In the fall of 1953, Robert Rauschenberg asked his friend (and composer) John Cage to bring his Model A Ford to Fulton Street in Lower Manhattan, where Rauschenberg lived and worked. The artist then poured paint in front of the car’s rear tire, and asked Cage to drive slowly over twenty sheets of paper that he had glued together. The resulting print (seen in a display case, below left), is a visual record of a 22 foot-long tread mark. One could call this a mix of performance art and printmaking, and for the sake of this blog post, I’m going to reference it as an event-based art work, since it recorded an event that took place.

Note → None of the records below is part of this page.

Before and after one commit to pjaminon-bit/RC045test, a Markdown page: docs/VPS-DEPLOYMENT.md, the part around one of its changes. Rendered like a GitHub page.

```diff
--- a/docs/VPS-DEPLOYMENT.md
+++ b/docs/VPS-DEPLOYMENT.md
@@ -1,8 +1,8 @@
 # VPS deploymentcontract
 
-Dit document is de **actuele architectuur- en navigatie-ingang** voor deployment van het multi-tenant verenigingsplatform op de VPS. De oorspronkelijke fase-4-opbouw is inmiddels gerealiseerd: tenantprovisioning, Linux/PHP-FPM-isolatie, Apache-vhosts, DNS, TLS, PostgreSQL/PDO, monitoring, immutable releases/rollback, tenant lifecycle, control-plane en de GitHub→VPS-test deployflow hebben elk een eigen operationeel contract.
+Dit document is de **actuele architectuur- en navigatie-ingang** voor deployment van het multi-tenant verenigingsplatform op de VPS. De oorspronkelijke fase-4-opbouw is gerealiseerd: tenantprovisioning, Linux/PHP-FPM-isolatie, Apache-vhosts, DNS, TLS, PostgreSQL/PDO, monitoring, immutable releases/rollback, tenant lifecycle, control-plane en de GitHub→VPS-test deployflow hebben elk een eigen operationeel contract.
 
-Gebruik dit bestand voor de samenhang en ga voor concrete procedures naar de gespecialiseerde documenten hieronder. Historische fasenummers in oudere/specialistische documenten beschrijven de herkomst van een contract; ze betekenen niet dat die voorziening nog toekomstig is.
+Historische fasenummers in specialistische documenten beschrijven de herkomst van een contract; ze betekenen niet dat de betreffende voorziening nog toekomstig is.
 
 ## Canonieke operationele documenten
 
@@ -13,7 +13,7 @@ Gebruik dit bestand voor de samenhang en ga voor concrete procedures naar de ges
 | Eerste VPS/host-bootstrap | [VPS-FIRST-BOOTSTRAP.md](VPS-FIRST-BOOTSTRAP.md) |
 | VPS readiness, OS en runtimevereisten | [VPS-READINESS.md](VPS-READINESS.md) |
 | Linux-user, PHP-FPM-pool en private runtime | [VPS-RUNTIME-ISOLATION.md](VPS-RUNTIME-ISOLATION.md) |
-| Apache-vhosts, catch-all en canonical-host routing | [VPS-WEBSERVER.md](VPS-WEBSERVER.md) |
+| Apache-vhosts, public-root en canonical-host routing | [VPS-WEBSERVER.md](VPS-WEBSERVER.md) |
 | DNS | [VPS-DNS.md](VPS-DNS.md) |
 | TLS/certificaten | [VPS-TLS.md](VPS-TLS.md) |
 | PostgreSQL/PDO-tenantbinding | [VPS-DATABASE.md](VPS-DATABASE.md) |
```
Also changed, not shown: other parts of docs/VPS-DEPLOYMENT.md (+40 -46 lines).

My thoughts of Rauschenberg’s long print were sparked by a visit to CVS yesterday. They have a habit of generating long paper receipts for any and all purchases, which include numerous coupons. My paper receipt, which was generated to record my purchase of only 5 items, was so long, I decided to lay it out and give a Rauschenberg-style perspective to show its length. Granted, my “event” of buying 5 things at a drug store isn’t as interesting as driving a Model A Ford through paint on top of paper, but it’s a long paper documentation of my event as well (feel free to judge the level of ridiculousness or my mocking of CVS here yourself).

This isn’t the first time I’ve blog posted about Rauschenberg’s tire print … check out this post as well, which includes an interesting video.